16 Nov 2020

Ngāi Tahu commercial operations suffer $25.6m loss due to Covid-19

7:36 pm on 16 November 2020

Ngāi Tahu's commercial operations have suffered a staggering loss of over $25.6 million after the Covid-19 pandemic hammered its extensive tourism operations.

Exterior photos of Ngai Tahu Tourims building after workers are let go

The Ngāi Tahu' Tourism building.

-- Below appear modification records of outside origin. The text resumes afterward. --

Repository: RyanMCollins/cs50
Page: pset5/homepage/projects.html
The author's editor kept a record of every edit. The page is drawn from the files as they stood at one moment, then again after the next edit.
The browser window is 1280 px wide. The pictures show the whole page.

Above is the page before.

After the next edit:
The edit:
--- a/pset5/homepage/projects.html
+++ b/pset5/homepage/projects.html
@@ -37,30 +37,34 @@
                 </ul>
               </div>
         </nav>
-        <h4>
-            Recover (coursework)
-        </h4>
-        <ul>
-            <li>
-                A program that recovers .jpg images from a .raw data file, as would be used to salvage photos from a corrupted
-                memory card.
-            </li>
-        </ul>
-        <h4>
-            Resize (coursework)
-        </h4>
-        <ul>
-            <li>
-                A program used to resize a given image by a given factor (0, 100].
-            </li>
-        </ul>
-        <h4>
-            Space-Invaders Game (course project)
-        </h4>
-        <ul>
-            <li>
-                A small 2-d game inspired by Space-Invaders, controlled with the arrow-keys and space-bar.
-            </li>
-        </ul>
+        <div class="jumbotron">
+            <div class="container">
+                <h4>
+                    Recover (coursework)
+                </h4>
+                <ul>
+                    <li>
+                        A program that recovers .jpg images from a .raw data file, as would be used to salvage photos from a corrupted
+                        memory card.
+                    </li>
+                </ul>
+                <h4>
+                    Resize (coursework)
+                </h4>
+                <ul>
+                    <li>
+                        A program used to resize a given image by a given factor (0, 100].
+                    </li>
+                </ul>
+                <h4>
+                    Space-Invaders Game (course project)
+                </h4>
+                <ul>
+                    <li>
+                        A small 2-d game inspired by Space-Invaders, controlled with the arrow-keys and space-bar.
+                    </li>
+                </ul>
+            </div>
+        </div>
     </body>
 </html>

Photo: RNZ / Nate McKinnon

It's a far cry from the $37m profit Ngāi Tahu Holdings made in the financial year prior.

The biggest loses were in Ngāi Tahu Tourism ($6.5m) and its mānuka honey venture, Oha Honey ($21.6m).

"We have not been immune to the effects of the Covid-19 response and like businesses all over the world we are grappling with the fallout," Ngāi Tahu Holdings chairperson Mark Tume said.

"With the borders closed and the country in lockdown, we were forced to act quickly and temporarily pause 10 of our 11 Ngāi Tahu Tourism businesses, which had a major impact on revenue and forced a significant restructure of our operations."

In regards to the huge losses of Oha Honey, the report said that "revenue growth has been challenging", because of a "crowded and competitive marketplace and the complexities of mānuka to new customers and markets," but was looking forward to improved performance in the next financial year.

Meanwhile, Ngāi Tahu Property made a $29.9m operating surplus, and Ngāi Tahu Seafood a $17.2m operating surplus.

Tume said that although the next year would also be difficult, he was confident "that the resilience of our businesses and investment portfolios would meet the challenge."

Ngāi Tahu kaiwhakahaere Lisa Tumahai

Lisa Tumahai. Photo: Supplied

Te Rūnanga o Ngāi Tahu kaiwhakahaere Lisa Tumahai said that the "welfare of our whānau and Papatipu Rūnanga remains at the centre of all our decision-making".

In the report, she said the diversification of Ngāi Tahu Holding's portfolios meant that the losses were mitigated by operations that continued to perform well.

The iwi is now a little closer to its goal of getting 1000 whānau using te reo Māori in the home by 2025 through its strategy, Kotahi Mano Kaika, with 70 more whānau joining up, increasing the number of whānau to 638.

The report said the iwi had made "good progress" in reducing the number of tamariki in state care through Ngāi Tahu's strategic partnership with Oranga Tamariki, 277 in June down from 295 in November.

Oranga Tamariki also signed agreements directly with two Papatipu Rūnanga, Kāti Huirapa ki Puketeraki and Te Rūnanga o Ōtākoum, with "several others progressing through the takiwā".

The iwi also met its targets for new membership of its savings scheme, Whai Rawa, which was up 1984 members.

The fund has increased by $100.9m.